Fake window cleaner conned woman, 89: A FAKE window cleaner who stole money from an 89-year-old woman has been jailed for four years. A judge told Ian Cornell (43), of Chesterfield Road, Mansfield, that he was 'disgusted' by his behaviour in targeting an elderly woman. The victim was asleep in a chair in her living room in the afternoon on 15th October when she was woken by Cornell, Nottingham Crown Court was told on Friday. Prosecutor Paul Stimson said Cornell told the woman he had come to clean the windows on behalf of her regular cleaner, giving the other man's correct first name. "He then asked if he could come in for a cup of tea because he was cold," said Mr Stimson. Without being invited he followed her in and stole £20 from her purse while she made the tea. It was his 10th conviction for house burglary and although most were derelict properties, the last two, for which he received 28 months in prison, were lived in.Cornell, who admitted the offence, had never had help with his drugs problem and was sorry for what he had done, according to his barrister Sarah Munro. Judge Dudley Bennett told him: "You are a persistent criminal, you conned your way in with your lying pretence that you were a window cleaner."

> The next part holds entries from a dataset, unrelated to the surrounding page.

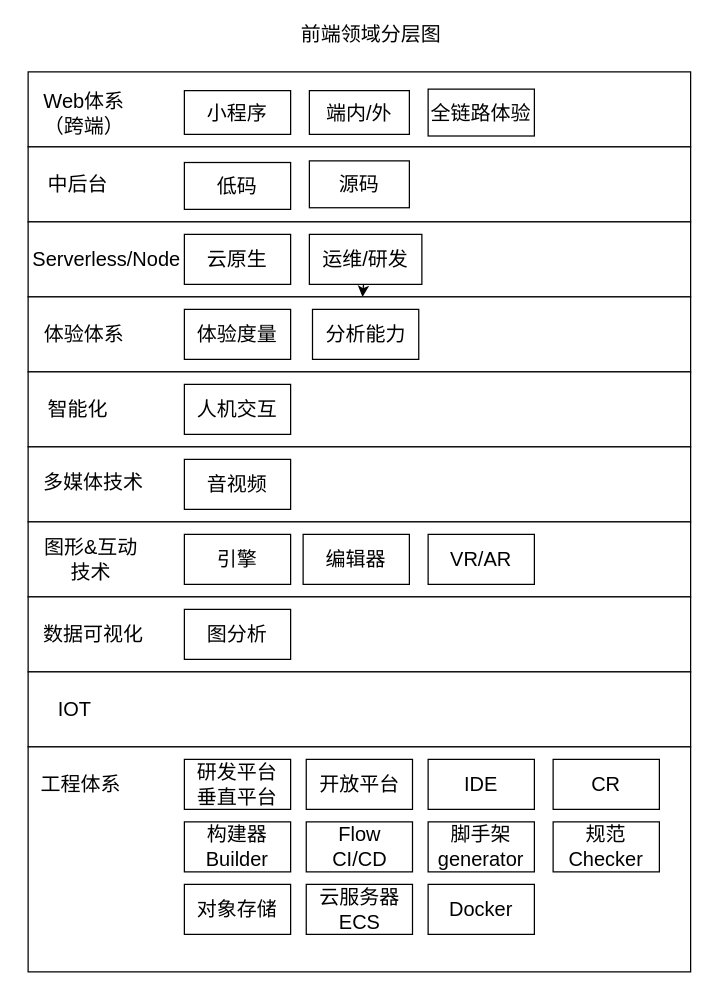
Before: content/posts/personal-grow/tech-model.drawio in XingMXTeam/maoxunxing.com, a draw.io diagram. Source tidied: cells renumbered, new cells numbered last; positions are measured from the earlier drawing's top-left corner, leaving out a move shared by most shapes. Both pictures are drawn from the tidied source at 125%, with x=0, y=0 at pixel (21, 21).
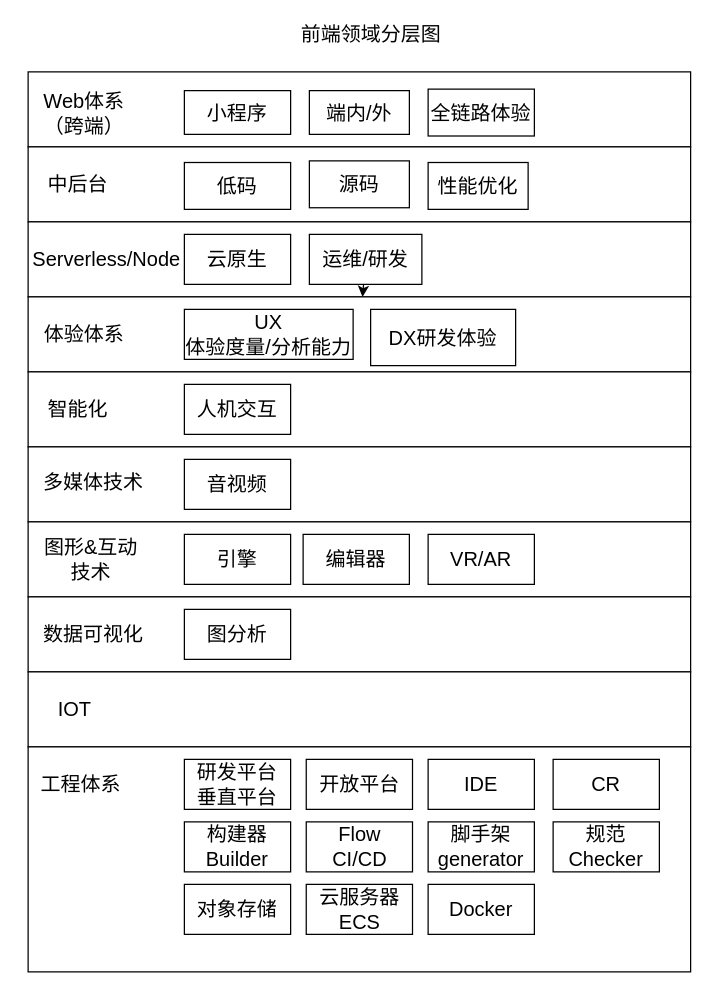
The same page after the edit.

Change to the diagram source:
```diff
@@
-    <mxCell id="27" value="体验度量" style="rounded=0;whiteSpace=wrap;html=1;fontSize=16;" parent="1" vertex="1">
-      <mxGeometry x="130" y="230" width="85" height="40" as="geometry" />
+    <mxCell id="27" value="UX&lt;br&gt;体验度量/分析能力" style="rounded=0;whiteSpace=wrap;html=1;fontSize=16;" parent="1" vertex="1">
+      <mxGeometry x="130" y="230" width="135" height="40" as="geometry" />
     </mxCell>
-    <mxCell id="28" value="分析能力" style="rounded=0;whiteSpace=wrap;html=1;fontSize=16;" parent="1" vertex="1">
-      <mxGeometry x="232.5" y="230" width="85" height="40" as="geometry" />
+    <mxCell id="28" value="DX研发体验" style="rounded=0;whiteSpace=wrap;html=1;fontSize=16;" parent="1" vertex="1">
+      <mxGeometry x="279" y="230" width="116" height="45" as="geometry" />
     </mxCell>
@@
+    <mxCell id="50" value="性能优化" style="rounded=0;whiteSpace=wrap;html=1;fontSize=16;" parent="1" vertex="1">
+      <mxGeometry x="325" y="112.5" width="80" height="37.5" as="geometry" />
+    </mxCell>
```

Window cleaning yob handed CRASBO: A teenager from St Helens who carried out a window cleaning scam has been hit with a criminal ASBO. Lee James Stuart appeared at St Helens Magistrates Court last week where he was given the order after pleading guilty to criminal damage. The 19-year-old was sentenced earlier this year for fraud after taking money from a number of homeowners, promising to clean their windows but then failing to do so. Many of the targets in the unsophisticated scam lived just a few hundreds yards from Stuart's home address. He was given a 12 months conditional discharge, ordered to pay £65 court cost and pay £3 compensation. Stuart, of Brookland Lane, St Helens, admitted the criminal damage charge, which police and council chiefs to apply for the CRASBO, in August. Under the terms of the two-year CRASBO, Stuart is banned from:* Entering the front or rear paths/gardens of any residential property unless he has the authority of the tenant or owner of the property anywhere within the borough of St. Helens* Causing harassment, alarm or distress to any person.Chief Inspector Mike Constantine said: "The court recognised that Mr Stuart had been causing a great deal of distress to vulnerable residents within St Helens by demanding money for the services of cleaning windows and gutters which he had not provided."